If you watched this newspaper’s video of Sacco-Miller (available at saukvalley.com) after the Valentine’s Day sentencing, you heard her say this about pursuing those charges:
“At this point, I can’t answer that. I need to schedule a meeting with city officials to find out if they are happy with the sentence that was imposed and whether or not any additional sentence would be required.
“I think the main reason that the charges were filed state-wise as well was to make sure there was a very serious penalty imposed for her actions.
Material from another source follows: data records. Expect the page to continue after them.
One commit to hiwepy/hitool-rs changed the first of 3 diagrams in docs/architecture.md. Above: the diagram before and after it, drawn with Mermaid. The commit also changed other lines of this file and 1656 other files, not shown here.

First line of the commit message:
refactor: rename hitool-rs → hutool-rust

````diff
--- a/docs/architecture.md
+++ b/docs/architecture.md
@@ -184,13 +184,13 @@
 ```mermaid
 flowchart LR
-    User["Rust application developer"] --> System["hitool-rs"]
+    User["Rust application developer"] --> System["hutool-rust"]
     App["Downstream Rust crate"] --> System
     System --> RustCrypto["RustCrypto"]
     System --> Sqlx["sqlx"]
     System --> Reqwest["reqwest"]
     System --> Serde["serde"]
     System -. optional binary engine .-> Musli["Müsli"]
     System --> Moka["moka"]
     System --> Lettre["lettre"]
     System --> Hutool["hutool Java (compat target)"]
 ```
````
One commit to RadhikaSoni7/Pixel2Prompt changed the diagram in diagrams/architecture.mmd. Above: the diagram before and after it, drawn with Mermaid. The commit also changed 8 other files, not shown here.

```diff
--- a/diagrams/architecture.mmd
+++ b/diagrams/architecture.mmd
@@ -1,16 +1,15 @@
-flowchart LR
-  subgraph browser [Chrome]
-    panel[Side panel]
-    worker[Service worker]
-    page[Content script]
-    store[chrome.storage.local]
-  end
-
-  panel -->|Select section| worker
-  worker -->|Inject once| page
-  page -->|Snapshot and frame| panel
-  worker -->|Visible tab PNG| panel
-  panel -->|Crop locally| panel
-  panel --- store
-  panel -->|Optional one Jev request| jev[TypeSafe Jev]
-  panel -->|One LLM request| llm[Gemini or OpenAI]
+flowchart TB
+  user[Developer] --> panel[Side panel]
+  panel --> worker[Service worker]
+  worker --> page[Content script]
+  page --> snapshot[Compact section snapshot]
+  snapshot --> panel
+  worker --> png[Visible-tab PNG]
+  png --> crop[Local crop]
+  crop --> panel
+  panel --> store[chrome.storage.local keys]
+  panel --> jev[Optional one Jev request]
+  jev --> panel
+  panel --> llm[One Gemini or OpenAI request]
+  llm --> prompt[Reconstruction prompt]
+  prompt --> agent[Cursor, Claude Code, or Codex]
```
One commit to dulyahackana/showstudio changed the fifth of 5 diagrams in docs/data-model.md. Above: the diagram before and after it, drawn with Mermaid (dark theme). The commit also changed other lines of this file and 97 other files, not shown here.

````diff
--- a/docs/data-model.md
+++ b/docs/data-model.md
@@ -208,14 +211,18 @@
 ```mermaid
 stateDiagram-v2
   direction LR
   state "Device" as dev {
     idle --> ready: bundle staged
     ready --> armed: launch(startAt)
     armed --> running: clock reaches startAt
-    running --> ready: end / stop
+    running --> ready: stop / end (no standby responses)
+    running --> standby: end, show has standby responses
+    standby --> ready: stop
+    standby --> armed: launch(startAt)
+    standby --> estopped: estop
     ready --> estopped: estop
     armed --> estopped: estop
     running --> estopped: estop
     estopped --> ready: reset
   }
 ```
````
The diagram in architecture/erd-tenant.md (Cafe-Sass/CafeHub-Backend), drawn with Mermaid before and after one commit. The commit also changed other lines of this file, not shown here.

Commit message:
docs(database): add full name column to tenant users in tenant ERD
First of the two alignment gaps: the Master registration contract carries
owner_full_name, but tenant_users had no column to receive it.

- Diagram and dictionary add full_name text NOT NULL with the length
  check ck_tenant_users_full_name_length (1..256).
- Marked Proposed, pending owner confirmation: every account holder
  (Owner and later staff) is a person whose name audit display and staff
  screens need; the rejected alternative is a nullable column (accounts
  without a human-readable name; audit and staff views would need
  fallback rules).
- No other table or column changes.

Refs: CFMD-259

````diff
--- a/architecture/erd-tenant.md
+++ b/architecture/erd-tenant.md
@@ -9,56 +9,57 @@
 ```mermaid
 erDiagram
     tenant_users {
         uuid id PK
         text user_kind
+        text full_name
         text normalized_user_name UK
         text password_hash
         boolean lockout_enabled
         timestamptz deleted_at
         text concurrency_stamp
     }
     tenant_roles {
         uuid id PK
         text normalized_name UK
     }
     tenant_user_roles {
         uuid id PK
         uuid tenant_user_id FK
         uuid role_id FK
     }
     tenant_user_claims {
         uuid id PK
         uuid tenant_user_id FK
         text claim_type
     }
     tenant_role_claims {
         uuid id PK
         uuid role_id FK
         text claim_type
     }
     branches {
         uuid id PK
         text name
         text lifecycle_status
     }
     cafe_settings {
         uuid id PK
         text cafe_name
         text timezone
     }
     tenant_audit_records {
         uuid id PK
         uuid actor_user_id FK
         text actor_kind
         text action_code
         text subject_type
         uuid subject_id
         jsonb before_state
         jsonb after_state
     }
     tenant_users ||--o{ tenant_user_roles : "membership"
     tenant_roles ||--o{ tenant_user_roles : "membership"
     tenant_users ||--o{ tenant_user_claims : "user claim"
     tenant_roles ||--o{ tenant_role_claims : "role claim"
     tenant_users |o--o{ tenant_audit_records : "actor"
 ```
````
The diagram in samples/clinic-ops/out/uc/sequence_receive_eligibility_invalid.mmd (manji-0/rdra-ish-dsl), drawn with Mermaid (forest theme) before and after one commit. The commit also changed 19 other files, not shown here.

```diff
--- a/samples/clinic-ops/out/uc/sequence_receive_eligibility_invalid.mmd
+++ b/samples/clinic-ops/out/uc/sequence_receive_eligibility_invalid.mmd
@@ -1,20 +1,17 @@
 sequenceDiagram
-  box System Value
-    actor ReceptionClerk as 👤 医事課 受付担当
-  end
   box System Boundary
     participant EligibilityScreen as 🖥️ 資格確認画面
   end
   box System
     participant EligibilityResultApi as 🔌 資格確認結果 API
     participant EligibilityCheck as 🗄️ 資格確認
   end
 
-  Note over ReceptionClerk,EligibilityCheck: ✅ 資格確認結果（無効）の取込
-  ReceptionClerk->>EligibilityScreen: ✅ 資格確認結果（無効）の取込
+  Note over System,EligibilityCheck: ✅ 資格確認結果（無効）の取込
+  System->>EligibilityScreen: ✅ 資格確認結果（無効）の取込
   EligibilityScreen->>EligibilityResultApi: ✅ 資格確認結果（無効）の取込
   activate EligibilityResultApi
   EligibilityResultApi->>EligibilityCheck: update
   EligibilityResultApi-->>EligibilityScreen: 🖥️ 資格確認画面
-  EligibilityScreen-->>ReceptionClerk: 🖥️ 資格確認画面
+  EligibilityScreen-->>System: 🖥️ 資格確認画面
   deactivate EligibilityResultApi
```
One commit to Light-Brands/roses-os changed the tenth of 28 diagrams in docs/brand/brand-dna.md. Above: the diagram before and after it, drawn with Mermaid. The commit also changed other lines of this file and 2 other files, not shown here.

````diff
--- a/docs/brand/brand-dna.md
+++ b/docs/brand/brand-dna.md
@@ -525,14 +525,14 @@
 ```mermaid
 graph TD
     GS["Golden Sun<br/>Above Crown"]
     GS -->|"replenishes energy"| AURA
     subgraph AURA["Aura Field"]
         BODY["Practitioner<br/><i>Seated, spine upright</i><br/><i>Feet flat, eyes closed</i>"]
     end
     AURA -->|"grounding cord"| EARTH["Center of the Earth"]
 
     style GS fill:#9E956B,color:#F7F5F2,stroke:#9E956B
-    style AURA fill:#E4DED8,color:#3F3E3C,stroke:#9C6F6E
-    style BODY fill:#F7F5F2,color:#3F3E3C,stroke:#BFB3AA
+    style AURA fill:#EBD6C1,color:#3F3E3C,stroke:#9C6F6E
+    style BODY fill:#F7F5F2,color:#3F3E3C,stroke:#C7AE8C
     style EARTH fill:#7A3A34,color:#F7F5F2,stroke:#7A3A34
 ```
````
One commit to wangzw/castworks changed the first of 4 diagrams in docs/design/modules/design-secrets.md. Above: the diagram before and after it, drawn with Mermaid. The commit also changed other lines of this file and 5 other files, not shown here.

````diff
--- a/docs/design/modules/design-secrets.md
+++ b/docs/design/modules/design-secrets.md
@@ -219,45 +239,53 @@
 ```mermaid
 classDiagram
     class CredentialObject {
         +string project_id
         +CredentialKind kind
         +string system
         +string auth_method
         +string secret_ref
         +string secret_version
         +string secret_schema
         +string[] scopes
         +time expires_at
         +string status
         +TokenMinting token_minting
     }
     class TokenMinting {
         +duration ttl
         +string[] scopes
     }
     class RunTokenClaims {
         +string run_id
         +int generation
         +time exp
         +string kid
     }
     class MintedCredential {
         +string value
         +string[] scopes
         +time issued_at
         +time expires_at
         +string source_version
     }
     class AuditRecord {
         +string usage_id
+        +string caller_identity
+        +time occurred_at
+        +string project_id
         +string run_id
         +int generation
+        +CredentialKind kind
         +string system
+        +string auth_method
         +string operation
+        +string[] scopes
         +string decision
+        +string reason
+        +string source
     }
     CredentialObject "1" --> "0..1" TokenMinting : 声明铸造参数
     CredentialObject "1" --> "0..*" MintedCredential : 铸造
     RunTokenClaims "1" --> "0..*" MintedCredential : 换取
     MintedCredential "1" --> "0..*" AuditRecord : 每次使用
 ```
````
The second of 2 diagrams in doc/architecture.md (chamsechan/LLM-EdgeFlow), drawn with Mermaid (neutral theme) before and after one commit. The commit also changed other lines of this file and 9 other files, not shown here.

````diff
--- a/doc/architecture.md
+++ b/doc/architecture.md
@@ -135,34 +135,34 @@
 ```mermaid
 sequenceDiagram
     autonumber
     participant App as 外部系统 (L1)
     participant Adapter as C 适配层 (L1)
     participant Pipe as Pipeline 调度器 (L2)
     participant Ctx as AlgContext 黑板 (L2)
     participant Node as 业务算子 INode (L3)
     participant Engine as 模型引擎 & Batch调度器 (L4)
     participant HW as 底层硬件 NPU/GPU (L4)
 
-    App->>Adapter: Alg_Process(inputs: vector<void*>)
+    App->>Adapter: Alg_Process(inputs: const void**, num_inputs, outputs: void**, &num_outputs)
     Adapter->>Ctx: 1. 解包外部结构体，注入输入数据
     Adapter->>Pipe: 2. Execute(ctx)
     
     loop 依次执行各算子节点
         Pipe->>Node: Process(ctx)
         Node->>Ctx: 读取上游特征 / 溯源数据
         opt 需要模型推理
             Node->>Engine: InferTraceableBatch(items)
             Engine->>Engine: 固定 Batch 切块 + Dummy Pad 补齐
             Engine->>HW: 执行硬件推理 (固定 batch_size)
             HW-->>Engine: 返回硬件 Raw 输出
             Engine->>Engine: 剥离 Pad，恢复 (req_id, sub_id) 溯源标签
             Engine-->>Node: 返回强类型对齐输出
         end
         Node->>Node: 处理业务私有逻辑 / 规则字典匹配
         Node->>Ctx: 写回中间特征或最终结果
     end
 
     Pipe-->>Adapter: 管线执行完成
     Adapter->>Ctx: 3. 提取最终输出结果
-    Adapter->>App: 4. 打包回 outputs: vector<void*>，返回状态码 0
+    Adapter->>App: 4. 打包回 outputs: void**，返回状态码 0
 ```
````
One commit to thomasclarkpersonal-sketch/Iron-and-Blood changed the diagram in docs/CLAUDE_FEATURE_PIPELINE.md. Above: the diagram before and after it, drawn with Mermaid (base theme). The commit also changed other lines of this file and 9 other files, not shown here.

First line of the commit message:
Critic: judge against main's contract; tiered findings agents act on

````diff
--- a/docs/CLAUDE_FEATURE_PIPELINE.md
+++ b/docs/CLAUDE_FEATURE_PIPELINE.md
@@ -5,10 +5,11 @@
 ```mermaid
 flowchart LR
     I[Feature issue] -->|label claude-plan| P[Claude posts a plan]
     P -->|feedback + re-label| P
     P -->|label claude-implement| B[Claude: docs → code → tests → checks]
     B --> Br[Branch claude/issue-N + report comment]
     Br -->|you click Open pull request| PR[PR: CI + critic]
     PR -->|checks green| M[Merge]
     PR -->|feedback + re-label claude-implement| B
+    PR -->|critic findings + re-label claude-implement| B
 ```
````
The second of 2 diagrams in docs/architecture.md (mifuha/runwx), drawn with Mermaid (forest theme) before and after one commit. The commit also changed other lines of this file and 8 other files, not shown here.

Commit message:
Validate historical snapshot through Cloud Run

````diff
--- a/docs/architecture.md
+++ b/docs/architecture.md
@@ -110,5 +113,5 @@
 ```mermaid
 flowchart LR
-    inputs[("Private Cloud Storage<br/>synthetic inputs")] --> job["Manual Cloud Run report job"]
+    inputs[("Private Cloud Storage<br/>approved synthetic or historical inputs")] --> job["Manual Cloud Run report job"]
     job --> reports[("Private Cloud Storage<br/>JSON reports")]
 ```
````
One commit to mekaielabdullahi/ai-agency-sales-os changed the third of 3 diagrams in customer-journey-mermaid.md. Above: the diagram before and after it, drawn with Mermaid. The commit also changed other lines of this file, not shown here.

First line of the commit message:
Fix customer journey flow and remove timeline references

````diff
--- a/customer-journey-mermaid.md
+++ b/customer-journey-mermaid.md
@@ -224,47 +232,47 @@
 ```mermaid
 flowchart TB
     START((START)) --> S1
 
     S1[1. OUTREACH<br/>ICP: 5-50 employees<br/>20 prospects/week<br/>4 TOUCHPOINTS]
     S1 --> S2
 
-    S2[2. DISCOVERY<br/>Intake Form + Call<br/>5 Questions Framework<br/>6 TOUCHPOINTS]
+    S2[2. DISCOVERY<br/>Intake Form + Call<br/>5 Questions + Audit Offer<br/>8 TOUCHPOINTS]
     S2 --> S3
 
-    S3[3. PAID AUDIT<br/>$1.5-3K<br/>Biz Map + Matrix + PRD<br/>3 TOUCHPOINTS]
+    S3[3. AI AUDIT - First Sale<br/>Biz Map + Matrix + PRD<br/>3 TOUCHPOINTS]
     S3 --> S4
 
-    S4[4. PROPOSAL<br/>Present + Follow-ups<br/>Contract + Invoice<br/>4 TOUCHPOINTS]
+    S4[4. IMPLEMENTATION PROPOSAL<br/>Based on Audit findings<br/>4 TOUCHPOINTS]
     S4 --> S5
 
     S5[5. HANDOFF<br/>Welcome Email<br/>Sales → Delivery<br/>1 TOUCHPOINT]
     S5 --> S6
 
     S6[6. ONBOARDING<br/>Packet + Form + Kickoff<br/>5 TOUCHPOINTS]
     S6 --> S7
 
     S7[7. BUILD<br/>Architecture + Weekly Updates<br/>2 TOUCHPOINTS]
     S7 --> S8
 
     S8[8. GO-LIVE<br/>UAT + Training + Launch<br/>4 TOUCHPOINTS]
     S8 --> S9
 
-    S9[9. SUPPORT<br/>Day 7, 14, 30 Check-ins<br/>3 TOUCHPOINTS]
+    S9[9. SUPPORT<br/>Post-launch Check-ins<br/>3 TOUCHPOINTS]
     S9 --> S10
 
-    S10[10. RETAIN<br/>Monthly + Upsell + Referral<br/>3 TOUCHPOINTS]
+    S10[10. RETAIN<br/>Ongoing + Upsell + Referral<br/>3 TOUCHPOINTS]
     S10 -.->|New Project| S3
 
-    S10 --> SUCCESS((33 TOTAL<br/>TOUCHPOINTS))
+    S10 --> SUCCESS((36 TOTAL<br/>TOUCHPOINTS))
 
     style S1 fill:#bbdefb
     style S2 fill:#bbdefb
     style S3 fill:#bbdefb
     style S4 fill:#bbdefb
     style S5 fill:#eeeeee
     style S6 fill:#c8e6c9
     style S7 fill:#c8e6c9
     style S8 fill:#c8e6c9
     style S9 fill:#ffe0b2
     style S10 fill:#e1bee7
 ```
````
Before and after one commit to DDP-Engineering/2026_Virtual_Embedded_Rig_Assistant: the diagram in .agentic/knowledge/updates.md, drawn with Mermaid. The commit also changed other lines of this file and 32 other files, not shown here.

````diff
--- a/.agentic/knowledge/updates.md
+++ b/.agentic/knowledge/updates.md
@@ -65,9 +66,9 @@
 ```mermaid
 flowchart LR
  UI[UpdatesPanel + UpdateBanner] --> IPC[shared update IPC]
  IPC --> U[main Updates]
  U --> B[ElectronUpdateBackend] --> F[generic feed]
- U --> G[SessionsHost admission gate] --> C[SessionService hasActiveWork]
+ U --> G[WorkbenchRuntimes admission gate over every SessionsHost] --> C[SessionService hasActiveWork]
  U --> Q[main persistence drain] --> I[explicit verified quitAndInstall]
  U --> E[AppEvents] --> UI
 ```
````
Now that the judge has basically given her the maximum sentence, that may help to resolve the state’s charges more quickly.”
You can take that many ways.
YOU WOULD HAVE to think we’re talking about another plea deal here.
During that interview, the state’s attorney caught herself from promising too much to folks who think that federal sentence of less than 17 years (assuming good behavior by inmate Crundwell) is much too light.
“Obviously, my job is to continue to try to prosecute – or seek justice – for the citizens of Dixon and Lee County,” she said.
Dismissing those state charges would be politically unwise for Ms. Sacco-Miller, who has been in office less than 3 months.
But obtaining a conviction – even if through a guilty plea – isn’t likely going to involve any more time behind bars for Crundwell.
The state’s attorney suggested that the $10 million the city is likely to realize from the sale of all things Crundwell isn’t an insignificant sum and, along with changes in financial operations, will have the city on the road to recovery.
Is there anything more to gain by adding years to that prison sentence?
So while Sacco-Miller surely will seek a guilty plea, any sentence imposed would be served concurrent with the federal term.
That’s why it’s called a deal.
FOR THE RECORD, let the editor say he was heartened by comments from Mayor James Burke after the sentencing.
Although no one we talked with was much convinced that Crundwell was “truly sorry,” as she told the judge she was, for anything other than getting caught, the mayor injected some humanity into his reflection on the sentence.
While he said he believed her near-maximum term was just, and that he was happy to see Crundwell in ’cuffs, he expressed some sympathy for her immediate future.
“... I just felt what a tragedy it is for her that she is going to be spending almost 20 years in prison,” he said.
Thanks for saying that, mayor.
The only thing more tragic would have been for her to have never been caught.